BEGIN EXERCISE DATA

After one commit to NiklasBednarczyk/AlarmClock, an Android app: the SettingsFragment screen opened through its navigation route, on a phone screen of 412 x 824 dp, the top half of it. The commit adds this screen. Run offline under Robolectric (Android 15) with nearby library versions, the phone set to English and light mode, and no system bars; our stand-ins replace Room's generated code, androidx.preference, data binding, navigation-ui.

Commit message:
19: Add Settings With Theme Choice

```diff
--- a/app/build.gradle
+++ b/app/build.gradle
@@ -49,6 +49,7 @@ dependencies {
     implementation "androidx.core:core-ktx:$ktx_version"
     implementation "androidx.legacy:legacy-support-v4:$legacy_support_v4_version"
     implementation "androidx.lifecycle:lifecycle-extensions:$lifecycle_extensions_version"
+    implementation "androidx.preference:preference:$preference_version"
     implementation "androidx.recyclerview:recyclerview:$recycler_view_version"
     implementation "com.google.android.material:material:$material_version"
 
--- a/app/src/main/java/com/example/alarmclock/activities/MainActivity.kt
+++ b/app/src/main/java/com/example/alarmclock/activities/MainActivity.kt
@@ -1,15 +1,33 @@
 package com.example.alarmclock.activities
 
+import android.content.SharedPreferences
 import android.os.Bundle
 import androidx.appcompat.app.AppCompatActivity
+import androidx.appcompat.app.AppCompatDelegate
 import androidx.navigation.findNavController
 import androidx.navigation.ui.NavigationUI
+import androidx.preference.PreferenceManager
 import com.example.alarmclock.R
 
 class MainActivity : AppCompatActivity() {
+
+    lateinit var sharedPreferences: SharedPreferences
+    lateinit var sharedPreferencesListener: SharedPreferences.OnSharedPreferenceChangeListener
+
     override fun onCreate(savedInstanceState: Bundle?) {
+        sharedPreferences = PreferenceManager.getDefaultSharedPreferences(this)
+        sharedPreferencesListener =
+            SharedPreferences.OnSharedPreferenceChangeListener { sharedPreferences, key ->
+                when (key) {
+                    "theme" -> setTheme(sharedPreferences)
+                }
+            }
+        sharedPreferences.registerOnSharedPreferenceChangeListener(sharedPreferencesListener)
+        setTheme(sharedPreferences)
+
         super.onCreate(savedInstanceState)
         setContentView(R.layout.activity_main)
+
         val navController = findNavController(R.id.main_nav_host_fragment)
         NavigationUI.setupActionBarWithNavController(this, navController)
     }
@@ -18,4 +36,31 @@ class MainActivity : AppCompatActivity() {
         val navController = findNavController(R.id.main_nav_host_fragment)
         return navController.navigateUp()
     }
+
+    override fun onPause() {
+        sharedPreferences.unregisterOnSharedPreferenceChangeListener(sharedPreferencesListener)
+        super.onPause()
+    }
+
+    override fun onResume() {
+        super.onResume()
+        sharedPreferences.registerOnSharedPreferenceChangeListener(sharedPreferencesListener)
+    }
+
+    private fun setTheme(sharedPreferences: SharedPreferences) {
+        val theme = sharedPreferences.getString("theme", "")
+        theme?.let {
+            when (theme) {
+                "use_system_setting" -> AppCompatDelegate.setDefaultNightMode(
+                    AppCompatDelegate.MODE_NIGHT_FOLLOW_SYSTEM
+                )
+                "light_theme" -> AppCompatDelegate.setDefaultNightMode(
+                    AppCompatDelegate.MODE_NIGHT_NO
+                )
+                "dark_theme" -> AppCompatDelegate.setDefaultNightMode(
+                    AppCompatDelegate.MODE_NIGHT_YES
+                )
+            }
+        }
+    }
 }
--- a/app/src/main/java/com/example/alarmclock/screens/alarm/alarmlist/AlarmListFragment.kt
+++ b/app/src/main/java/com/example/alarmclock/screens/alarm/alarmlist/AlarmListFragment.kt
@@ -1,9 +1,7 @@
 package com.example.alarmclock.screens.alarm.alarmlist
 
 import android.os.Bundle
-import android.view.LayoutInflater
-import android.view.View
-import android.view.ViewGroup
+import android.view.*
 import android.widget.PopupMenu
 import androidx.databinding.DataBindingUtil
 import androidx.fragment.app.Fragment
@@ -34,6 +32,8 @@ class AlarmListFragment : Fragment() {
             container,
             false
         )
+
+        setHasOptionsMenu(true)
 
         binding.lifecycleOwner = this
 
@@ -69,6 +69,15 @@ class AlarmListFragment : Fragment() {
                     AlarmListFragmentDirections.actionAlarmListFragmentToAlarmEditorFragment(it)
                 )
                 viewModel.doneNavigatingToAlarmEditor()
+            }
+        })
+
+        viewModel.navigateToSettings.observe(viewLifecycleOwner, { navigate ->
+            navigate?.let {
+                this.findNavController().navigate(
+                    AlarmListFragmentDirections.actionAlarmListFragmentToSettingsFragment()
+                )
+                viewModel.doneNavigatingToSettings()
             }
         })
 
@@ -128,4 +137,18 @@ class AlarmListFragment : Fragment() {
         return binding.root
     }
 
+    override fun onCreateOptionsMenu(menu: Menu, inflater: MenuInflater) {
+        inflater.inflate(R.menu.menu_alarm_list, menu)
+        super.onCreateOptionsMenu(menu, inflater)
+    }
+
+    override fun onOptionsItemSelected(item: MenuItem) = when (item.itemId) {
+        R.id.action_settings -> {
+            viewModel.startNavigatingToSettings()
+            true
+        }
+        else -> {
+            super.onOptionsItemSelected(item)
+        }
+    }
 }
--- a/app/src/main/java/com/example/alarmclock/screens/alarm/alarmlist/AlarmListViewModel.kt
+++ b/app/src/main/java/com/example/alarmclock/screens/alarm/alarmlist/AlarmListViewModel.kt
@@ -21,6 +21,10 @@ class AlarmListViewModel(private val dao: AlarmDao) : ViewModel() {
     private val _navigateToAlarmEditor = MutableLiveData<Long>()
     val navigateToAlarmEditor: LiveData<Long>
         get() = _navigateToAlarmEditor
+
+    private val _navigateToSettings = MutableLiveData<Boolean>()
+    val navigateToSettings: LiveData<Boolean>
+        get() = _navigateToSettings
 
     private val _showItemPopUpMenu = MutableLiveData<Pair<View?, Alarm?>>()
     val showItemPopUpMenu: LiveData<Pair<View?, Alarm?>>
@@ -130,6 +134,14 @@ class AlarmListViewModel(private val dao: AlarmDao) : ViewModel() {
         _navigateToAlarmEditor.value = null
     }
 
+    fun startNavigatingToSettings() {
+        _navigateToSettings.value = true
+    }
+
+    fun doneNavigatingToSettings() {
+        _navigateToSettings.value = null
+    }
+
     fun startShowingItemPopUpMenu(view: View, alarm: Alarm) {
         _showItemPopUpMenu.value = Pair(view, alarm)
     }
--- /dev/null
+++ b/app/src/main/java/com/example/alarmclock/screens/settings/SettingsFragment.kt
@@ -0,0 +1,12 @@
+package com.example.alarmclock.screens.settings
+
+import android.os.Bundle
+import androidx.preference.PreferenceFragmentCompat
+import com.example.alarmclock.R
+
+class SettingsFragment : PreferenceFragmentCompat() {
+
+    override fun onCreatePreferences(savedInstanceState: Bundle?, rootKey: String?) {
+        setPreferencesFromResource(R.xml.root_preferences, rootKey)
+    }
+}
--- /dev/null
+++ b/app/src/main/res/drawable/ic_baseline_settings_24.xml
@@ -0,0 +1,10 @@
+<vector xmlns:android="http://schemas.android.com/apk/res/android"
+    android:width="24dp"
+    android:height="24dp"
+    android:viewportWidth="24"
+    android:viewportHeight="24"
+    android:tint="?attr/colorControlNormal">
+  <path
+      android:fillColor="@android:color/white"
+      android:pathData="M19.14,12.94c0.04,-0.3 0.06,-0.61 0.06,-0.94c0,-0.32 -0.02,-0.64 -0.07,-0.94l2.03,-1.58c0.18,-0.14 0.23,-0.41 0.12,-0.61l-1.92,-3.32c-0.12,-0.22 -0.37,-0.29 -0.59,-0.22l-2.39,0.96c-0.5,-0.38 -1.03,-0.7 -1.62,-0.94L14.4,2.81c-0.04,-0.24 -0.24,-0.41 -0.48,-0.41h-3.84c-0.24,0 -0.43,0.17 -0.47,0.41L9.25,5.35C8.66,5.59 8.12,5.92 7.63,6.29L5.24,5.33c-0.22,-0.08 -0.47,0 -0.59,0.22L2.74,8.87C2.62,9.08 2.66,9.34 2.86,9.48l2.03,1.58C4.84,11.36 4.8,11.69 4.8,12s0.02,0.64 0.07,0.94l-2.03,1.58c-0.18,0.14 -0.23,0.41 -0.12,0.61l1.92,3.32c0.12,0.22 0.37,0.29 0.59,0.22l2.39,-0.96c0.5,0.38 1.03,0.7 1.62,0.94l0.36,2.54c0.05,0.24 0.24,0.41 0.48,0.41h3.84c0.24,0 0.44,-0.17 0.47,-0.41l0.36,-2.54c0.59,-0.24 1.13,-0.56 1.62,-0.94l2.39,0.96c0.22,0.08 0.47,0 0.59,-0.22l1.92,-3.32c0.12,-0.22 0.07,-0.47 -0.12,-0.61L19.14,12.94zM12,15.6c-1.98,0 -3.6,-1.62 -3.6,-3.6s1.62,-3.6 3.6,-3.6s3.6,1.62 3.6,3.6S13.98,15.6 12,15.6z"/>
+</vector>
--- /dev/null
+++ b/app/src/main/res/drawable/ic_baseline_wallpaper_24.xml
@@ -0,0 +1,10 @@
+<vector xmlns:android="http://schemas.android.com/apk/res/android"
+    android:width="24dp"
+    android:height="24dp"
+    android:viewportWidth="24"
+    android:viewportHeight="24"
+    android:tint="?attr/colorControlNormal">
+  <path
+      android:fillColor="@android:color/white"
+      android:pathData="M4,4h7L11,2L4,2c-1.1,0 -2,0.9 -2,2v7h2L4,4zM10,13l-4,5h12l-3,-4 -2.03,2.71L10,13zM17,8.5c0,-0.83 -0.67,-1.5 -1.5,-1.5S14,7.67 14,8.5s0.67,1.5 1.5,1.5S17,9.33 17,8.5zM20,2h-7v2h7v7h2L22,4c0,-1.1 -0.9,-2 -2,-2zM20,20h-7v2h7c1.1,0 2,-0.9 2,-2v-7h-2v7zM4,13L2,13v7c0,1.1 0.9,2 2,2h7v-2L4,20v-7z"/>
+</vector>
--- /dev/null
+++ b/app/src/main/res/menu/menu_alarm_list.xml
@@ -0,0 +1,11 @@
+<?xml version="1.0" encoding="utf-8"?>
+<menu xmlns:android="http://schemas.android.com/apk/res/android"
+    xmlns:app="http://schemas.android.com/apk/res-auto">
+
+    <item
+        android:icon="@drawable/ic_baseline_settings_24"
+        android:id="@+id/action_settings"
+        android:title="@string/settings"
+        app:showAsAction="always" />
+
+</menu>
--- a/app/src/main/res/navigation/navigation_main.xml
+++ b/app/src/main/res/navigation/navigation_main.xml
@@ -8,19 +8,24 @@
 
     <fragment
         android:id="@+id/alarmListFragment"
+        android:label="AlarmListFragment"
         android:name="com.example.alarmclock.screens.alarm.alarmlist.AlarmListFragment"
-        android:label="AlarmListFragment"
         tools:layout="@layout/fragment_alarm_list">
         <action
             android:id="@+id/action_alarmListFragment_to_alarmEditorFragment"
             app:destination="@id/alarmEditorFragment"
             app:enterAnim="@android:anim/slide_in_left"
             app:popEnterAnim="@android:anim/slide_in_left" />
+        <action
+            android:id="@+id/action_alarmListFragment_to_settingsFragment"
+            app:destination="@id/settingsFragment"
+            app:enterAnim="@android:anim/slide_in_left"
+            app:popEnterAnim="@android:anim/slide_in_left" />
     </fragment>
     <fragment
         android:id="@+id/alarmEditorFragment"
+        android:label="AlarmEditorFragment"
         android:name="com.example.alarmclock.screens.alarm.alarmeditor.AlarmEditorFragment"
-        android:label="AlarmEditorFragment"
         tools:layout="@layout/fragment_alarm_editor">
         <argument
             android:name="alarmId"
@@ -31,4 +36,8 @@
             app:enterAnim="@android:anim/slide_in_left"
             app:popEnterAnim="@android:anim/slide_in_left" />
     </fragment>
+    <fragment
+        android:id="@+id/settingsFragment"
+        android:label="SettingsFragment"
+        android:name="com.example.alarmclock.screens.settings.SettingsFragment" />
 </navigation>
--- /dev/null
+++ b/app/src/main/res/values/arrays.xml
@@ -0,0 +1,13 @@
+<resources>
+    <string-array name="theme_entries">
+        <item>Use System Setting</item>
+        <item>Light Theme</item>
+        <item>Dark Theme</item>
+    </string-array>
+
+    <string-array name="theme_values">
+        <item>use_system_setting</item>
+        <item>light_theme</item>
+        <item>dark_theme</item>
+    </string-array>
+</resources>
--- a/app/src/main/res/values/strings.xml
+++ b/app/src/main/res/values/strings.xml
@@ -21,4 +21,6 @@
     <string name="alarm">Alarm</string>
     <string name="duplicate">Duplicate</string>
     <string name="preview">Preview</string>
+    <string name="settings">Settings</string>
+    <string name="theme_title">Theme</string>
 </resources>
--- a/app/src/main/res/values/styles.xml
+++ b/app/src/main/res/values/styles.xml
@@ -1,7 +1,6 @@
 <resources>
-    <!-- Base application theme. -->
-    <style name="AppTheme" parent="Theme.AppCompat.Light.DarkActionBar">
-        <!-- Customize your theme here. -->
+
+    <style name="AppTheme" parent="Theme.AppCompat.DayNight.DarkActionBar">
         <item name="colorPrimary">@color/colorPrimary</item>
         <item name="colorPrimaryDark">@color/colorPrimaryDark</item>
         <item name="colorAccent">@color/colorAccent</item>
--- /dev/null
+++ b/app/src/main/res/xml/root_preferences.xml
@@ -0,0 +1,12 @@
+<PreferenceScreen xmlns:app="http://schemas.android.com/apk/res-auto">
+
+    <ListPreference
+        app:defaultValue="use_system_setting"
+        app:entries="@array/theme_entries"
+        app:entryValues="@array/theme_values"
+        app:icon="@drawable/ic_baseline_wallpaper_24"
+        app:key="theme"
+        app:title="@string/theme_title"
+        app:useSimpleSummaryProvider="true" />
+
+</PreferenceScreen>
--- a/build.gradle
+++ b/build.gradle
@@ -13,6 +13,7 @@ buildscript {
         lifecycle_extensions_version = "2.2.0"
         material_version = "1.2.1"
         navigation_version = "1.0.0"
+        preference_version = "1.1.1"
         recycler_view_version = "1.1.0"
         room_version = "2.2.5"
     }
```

END EXERCISE DATA

PROBLEM TO WORK ON
Looking at the listing above, count every line in which the string "xmlns" appears, and give only that count.

ANSWER FOR THIS EXERCISE
5